Records follow. Pull out every line that contains "xlsx".

== DATA SHOWN

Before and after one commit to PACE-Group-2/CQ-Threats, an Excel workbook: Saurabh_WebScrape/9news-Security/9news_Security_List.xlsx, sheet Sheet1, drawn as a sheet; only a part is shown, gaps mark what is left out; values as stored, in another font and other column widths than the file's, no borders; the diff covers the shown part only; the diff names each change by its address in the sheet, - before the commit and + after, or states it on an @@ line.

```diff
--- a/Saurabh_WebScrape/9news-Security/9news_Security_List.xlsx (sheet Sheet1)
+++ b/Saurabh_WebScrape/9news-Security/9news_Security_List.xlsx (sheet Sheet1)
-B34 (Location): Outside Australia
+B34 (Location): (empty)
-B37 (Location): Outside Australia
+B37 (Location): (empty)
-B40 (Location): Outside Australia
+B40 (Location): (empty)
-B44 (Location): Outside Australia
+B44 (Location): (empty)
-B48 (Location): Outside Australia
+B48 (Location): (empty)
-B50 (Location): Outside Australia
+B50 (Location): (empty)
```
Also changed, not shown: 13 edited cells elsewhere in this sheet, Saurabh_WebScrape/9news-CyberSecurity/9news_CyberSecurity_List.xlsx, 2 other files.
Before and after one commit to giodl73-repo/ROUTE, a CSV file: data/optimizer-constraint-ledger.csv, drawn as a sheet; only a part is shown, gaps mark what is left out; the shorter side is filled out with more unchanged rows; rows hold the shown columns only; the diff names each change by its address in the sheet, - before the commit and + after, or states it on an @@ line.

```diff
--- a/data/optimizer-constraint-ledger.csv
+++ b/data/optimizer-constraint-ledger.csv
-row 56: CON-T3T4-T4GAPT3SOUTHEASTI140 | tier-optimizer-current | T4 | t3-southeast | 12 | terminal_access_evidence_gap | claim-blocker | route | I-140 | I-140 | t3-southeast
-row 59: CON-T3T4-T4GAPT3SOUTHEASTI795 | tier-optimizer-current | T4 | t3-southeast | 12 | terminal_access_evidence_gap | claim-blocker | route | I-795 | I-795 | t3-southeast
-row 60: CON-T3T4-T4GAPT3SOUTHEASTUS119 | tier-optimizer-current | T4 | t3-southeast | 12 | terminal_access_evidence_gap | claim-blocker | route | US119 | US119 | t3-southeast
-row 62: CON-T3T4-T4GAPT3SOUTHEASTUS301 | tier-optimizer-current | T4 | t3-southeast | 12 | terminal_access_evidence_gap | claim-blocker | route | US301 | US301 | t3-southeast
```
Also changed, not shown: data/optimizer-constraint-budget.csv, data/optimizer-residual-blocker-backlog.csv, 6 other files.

====

ANSWER TO THE PROBLEM.
Before and after one commit to PACE-Group-2/CQ-Threats, an Excel workbook: Saurabh_WebScrape/9news-Security/9news_Security_List.xlsx, sheet Sheet1, drawn as a sheet; only a part is shown, gaps mark what is left out; values as stored, in another font and other column widths than the file's, no borders; the diff covers the shown part only; the diff names each change by its address in the sheet, - before the commit and + after, or states it on an @@ line.
--- a/Saurabh_WebScrape/9news-Security/9news_Security_List.xlsx (sheet Sheet1)
+++ b/Saurabh_WebScrape/9news-Security/9news_Security_List.xlsx (sheet Sheet1)
Also changed, not shown: 13 edited cells elsewhere in this sheet, Saurabh_WebScrape/9news-CyberSecurity/9news_CyberSecurity_List.xlsx, 2 other files.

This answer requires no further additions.